Earlier this month E.J. Schultz of AdAge wrote about Kraft’s plan to revive Jell-O:
“For Kraft Foods Group, J-E-L-L-O has spelled disappointment of late. The brand — once known for fun advertising starring the likes of Jack Benny and Bill Cosby — has struggled to find its identity in recent years, while marketing reductions have been met with sales declines.”
Mr. Schultz was focused on revival of the business, apparently not the revival of something trademark types might wonder about, namely, whether the plan is designed to avoid trademark genericide, since many would include the brand name on any Trademark Genericide Watch list.
With that introduction, do you notice anything different about the new product packaging for Jell-O set forth above?

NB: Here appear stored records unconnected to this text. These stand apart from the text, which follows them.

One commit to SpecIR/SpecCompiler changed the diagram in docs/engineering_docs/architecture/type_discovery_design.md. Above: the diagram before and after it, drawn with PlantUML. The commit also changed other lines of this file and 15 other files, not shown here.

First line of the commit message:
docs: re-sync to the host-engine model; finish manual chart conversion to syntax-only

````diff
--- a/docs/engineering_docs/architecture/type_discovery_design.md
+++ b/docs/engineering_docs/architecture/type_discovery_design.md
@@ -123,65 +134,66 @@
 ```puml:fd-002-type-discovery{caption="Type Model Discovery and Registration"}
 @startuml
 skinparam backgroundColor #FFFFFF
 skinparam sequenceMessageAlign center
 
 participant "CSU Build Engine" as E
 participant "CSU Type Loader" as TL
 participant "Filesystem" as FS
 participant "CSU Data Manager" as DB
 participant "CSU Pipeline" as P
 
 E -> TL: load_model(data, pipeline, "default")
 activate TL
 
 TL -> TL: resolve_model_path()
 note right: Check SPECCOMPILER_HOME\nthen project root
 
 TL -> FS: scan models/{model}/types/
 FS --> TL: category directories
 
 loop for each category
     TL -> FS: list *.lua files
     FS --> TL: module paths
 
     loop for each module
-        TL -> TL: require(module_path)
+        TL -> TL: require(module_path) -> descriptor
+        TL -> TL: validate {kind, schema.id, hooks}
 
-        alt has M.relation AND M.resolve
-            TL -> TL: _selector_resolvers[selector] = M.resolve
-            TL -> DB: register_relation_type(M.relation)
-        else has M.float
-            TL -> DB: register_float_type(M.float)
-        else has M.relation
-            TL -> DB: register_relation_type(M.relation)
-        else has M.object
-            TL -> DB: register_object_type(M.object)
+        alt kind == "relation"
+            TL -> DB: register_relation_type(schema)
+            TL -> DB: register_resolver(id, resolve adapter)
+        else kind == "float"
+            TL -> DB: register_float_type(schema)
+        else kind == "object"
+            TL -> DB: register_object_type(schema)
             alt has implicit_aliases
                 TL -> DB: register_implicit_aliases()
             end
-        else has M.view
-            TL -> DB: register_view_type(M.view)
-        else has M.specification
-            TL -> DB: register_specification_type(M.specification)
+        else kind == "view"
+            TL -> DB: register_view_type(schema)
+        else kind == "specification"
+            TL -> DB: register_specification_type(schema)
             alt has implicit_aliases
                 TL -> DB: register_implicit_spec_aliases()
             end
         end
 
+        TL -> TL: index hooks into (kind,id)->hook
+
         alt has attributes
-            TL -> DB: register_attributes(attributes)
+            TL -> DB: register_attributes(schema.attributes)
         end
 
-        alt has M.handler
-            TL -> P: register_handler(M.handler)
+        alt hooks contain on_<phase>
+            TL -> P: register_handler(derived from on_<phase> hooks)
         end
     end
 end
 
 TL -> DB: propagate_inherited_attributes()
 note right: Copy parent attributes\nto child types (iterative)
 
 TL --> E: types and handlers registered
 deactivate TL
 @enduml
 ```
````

Trademark types with a keen eye will because something is missing.
I’ve used Jell-O packaging examples for years to illustrate the legal tactic of including the word “brand” in close association with the brand name to help influence meaning and consumer understanding that the Jell-O name is a brand, not generic (gelatin dessert).
I’ll typically explain that the brand managers employing this kind of tactic must have nervous trademark types behind the scenes working overtime to prevent trademark genericide.
These previous examples of Jell-O packaging illustrate the explicit “brand” reinforcement tactic:
So, does the fact that the word “brand” appears to have vanished from the new Jell-O packaging indicate the responsible trademark types are no longer concerned about genericide?
If so, is there survey data to support a more relaxed approach? If not, how long before the next kind of revival becomes necessary?